That he is a member who regularly speaks at events of the quasi-official commissariat for right-wing legal ideologues known as the Federalist Society saves progressives the tedium of parsing Gorsuch’s writings to determine his views. The well-funded commissariat has already done all the intensive vetting necessary to assure that Gorsuch will be no less reliable an ideologue than Scalia, Roberts and Alito, who were similarly approved and groomed for the purpose of serving the plutocracy. As Sen. Blumenthal (D-CT) said: ““The wholesale outsourcing of nominee selection to interest groups is without known precedent, especially for a position as important as associate justice of the Supreme Court.” This alone is sufficient reason to vote against Gorsuch.
One of the more reliable reporters on the Supreme Court beat, Charlie Savage, reports that one of the highly litigious, multi-billionaire funders of he Federalist Society directly intervened through his attorney with George W. Bush to appoint Gorsuch — who was then serving as his outside corporate counsel — to his current judgeship. That this particular plutocrat continues to have financial ties to Gorsuch reverts to the practices of Gilded Age plutocracy. Then lawyers directly identified with specific interests were appointed to the Supreme Court.
The vote for cloture that King is contemplating, along with Democrats like Manchin, Tester, McCaskill, and others would deny that having Gorsuch on the Court would be worse for the country than not having any new judge on the Court at all. This is the choice Republicans made about Garland, and thereby established a new standard for Senate confirmation of Supreme Court nominees.
Republicans applied this new political standard against a president considerably more popular than Trump without suffering any voter backlash in the 2016 election. The people accepted it. The new standard honestly acknowledges that a highly politicized Supreme Court majority regularly makes highly political decisions with no basis in the text of the Constitution. Therefore Republicans want a reliably extreme right-wing justice, an adherent of the judicial supremacist ideology to make such decisions. They correctly consider this essential for the kind of plutocracy they want. They have funded organizations to find the best one and lobby for him. An “expert” for one of those organizations stated the new standard: “If you truly believe that a particular nominee would wreak havoc on America, why not do everything you can to stop him?”
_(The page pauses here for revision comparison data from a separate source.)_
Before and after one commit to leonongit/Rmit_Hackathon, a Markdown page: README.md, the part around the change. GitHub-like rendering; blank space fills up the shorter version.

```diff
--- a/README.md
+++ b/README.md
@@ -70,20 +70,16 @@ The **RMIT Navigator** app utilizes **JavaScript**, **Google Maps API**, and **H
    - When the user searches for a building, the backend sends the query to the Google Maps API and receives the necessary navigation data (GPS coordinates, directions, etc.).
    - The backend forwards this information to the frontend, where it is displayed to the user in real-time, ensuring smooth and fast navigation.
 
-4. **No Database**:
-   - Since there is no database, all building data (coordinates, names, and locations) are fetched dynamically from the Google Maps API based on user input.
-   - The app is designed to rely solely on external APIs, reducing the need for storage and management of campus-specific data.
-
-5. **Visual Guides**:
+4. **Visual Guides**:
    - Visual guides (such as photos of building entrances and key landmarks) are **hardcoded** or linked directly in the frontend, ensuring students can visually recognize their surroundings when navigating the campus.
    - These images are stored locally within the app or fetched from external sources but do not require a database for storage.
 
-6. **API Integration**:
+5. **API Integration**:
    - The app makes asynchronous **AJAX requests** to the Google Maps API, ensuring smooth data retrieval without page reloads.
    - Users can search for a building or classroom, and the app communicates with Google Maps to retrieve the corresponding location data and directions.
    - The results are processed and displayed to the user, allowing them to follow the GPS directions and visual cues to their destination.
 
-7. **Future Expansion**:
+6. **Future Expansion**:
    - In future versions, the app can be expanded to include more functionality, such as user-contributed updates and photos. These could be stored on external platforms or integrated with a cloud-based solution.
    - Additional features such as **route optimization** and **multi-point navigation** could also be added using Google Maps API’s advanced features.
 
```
The new political standard for denying a president’s choice does not require any Supreme Court nominee to be even considered that does not meet the Senate’s political test. The decision to block a nominee is therefore not a reflection on the personality or elite credentials or other “qualifications” of the nominee, since Garland’s were just as exemplary as are Gorsuch’s. The decision focuses solely on the politics of the nominee, particularly on the essential issue of the country’s failing democracy and ruling plutocracy.
Even though Trump is unpopular by any historical standards, liberal Senators like King are already nervously reluctant to block his nominee by applying the same new political standard to Gorsuch which Republicans applied to Garland. As Politico writes “despite anger from the Democratic base that senators have cowered from a fight against Trump’s high court pick, the sole strategic decision the Democratic Caucus has made about Gorsuch ahead of his confirmation hearings is to make no decision at all.”
Predictably, the plutocratic wing of the Democratic party produces supporting propaganda for failure to filibuster. The Bezos Post, published an article warning about the “danger of a politicized judiciary” if the Democrats adopt the new standard, ignoring that the new standard represents an honest acknowledgment of the reality that the Supreme Court is not only already fully politicized but also weaponized for class war by its judicial supremacy ideology. The usual party operative argue that Democrats should apply the old standard and defer to Trump’s nomination. These Democrats do not want to acknowledge that their vote on a Supreme Court nominee is a political vote, because that would strip them of an excuse for giving their usual decisive support to the plutocracy they work for, behind the windowdressing, in this case, that it is only a responsible and principled non-partisan vote about character and credentials to be a justice. Check your wallet when a politician or propagandist pretends to be non-partisan.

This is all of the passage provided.